At the appeal hearing, both the claimant solicitors and intervenors from the Association of Personal Injury Lawyers and Motor Accident Solicitors argued that this would have the unintended consequence of depriving victims of full compensation for their other injuries. The further submitted that the principle of full compensation was applicable to damages for loss of amenity (the loss of the ability to do something due to injury).

Lady Justice Nicola Davies, who gave the lead ruling in the appeal judgment, said  that by calculating compensation in this way, defendants were effectively asking for the claimant’s right to common law compensation for PSLA to be ‘extinguished’.  It would, in her view,

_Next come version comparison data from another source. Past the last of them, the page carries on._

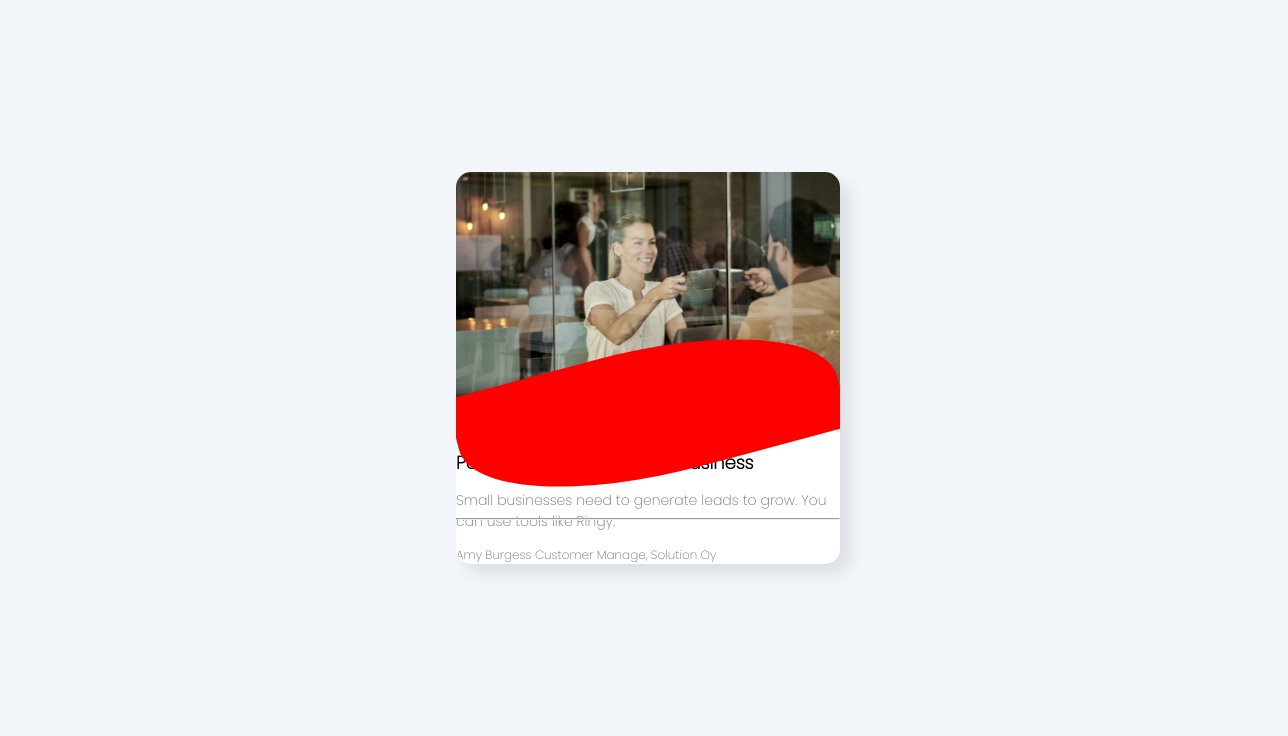
Repository: massndongo/business-blog-card
Page: index.html
These files come from the project's save history. The page is drawn as it stood at one moment and after the next save; the edit follows.
The browser window is 1280 px wide. The page is 1288 px wide, so the pictures cover 1288 px, including what lies to the right of the window. The pictures show the whole page.

Above is the page before, as saved 2023-11-08 04:22:10.

### index.html
<!DOCTYPE html>
<html lang="en">
<head>
    <meta charset="UTF-8">
    <meta name="viewport" content="width=device-width, initial-scale=1.0">
    <link rel="stylesheet" href="css/styles.css">
    <title>Responsive Web Developer Starter - devchallenges.io</title>
    <link rel="icon" href="images/favicon.ico" type="image/x-icon" sizes="any">
</head>
<body>
    <div class="card">
        <img src="images/hero-image-business-card.png" alt="" srcset="">
        <div class="wavy">
        </div>
        <h1 class="title">Perfect solution for small business</h1>
        <p class="corps">Small businesses need to generate leads to grow. You can use tools like Ringy.</p>
        <hr>
        <div class="small">
            <!-- <img src="images/avatar-image-business-card.png" alt="" srcset=""> -->
            <div>
                <span>Amy Burgess</span>
                <span>Customer Manage, Solution Oy</span>
            </div>
        </div>
    </div>
</body>
</html>

### css/styles.css
@import url('https://fonts.googleapis.com/css2?family=Poppins:wght@200&display=swa');

* {
    box-sizing: border-box;
    font-family: 'Poppins', sans-serif;
    overflow: hidden;
}

/* Add some styles for body*/
body {
    width: 100%;
    height: 100vh;
    background-color: #F2F5F9;
    display: flex;
    justify-content: center;
    align-items: center;

}

.card{
    position: relative;
    flex-direction: column;
    background-color: #FFFFFF;
    box-shadow: 10px 10px 15px 0px rgba(0, 0, 0, 0.09);
    width: 30%;
    height: auto;
    border-radius: 15px;
}
.card img{
    width: 100%;
    border-radius: 10px;
}
.wavy{
    height: 130px;
    background-color: red;
    border-radius: 0 60% 0;
    position: absolute;
    transform: rotate(-15deg);
    bottom: 22%;
    left: 0;
    right: 0;
}
.waveRight{
    height: 100px;
    width: 50%;
    background-color: green;
}
.waveLeft{
    height: 100px;
    width: 50%;
    background-color: blue;
}
.title{
    font-size: 18px;

}
.corps{
    font-size: 14px;

}
.small{
    position: relative;
    font-size: 12px;
}
.corps, .small, hr{
    color: #6C727F
}
hr{
    width: 100%;
    height: 1px;
    position: absolute;
    bottom: 9%;
    left: 0;
    right: 0;
    background-color: #6c727f85;
}

@media screen and (max-width: 768px) {
    .card {
        width: 90%;
    }
}

After the next save:
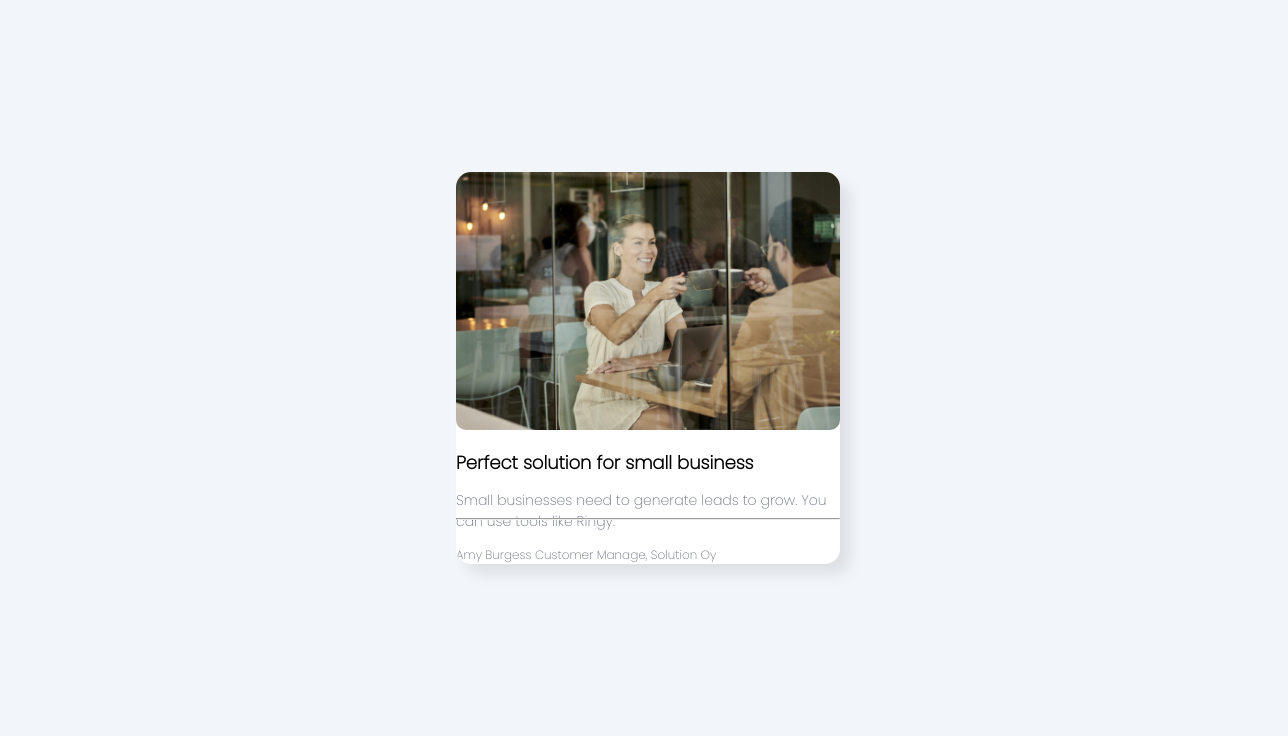
Saved 21 s later.
--- a/css/styles.css
+++ b/css/styles.css
@@ -32,7 +32,6 @@
 }
 .wavy{
     height: 130px;
-    background-color: red;
     border-radius: 0 60% 0;
     position: absolute;
     transform: rotate(-15deg);

After the save that followed:
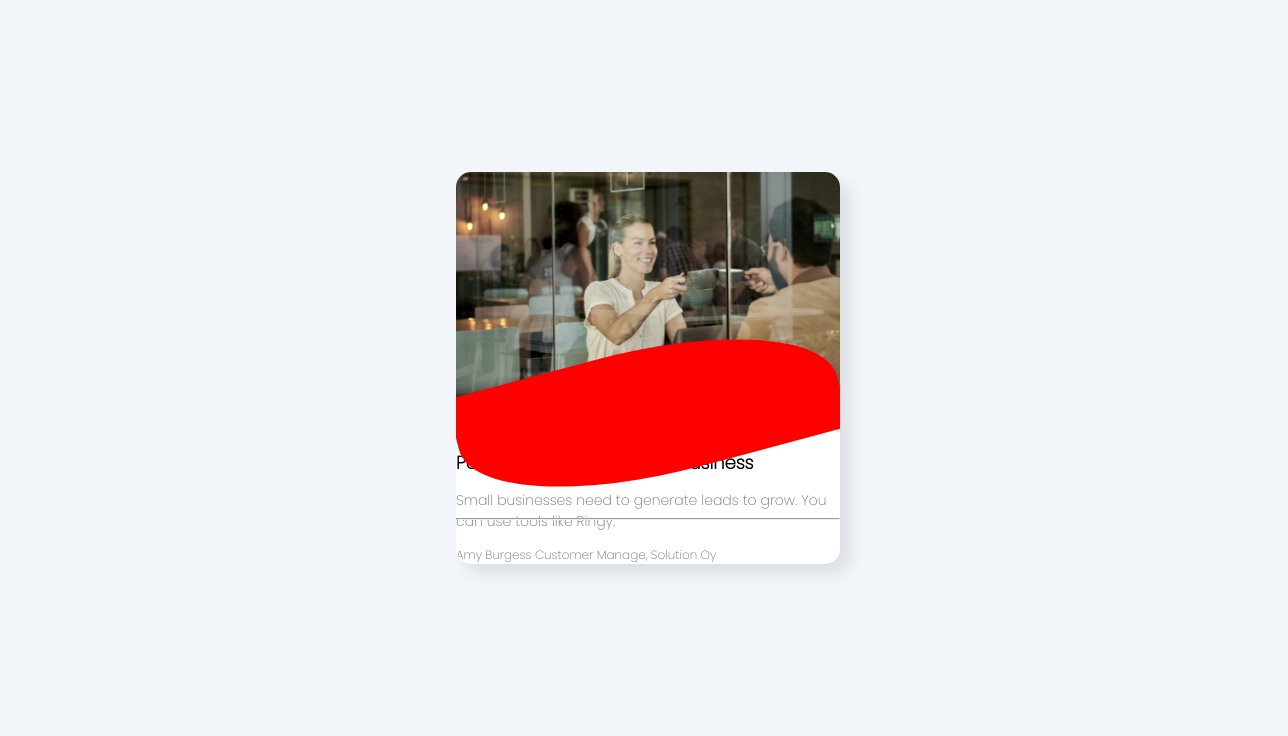
Saved 12 s later.
--- a/css/styles.css
+++ b/css/styles.css
@@ -32,6 +32,7 @@
 }
 .wavy{
     height: 130px;
+    background-color: red;
     border-radius: 0 60% 0;
     position: absolute;
     transform: rotate(-15deg);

       “……. serve to extend the compass of the 2018 Act to the non-whiplash injury which is contrary to the stated purpose of the statute and not required by necessary implication…..  It would also have the effect of claimants being compensated in radically different amounts for their non-whiplash injuries depending upon whether a qualifying whiplash injury has been sustained.’

She commented that if the defendants argument was agreed to be the correct one, then this  :

               “……..could lead to claimants not pursuing a claim for whiplash as it would reduce any award for compensation for the non-tariff injury” which would be “‘untenable”.

Lord Justice Stuart-Smith agreed, noting there was nothing in the legislation which removed the right to a common law assessment of other injuries. Parliament could have made this clear if that was the intention.

The majority view was that the new Regulations could not be taken to reduce “common law” or “traditional”  damages.

It is possible that an appeal will still be made to the Supreme Court, though the Court of Appeal themselves refused leave to appeal.  An application for a further hearing would therefore have to be made to the Supreme Court directly.

The message is however, that if you are involved in a road accident which was not your fault,  where you have sustained whiplash injury, but have suffered other injuries as well,  contact our personal injury team for advice on how you might stand in making a claim for compensation.

Contact us on 01522 561020 or email


How can we help?

    Contact Details

    This site is protected by reCAPTCHA and the Google Google Privacy Policy, Our Privacy Policy and Terms of Service apply.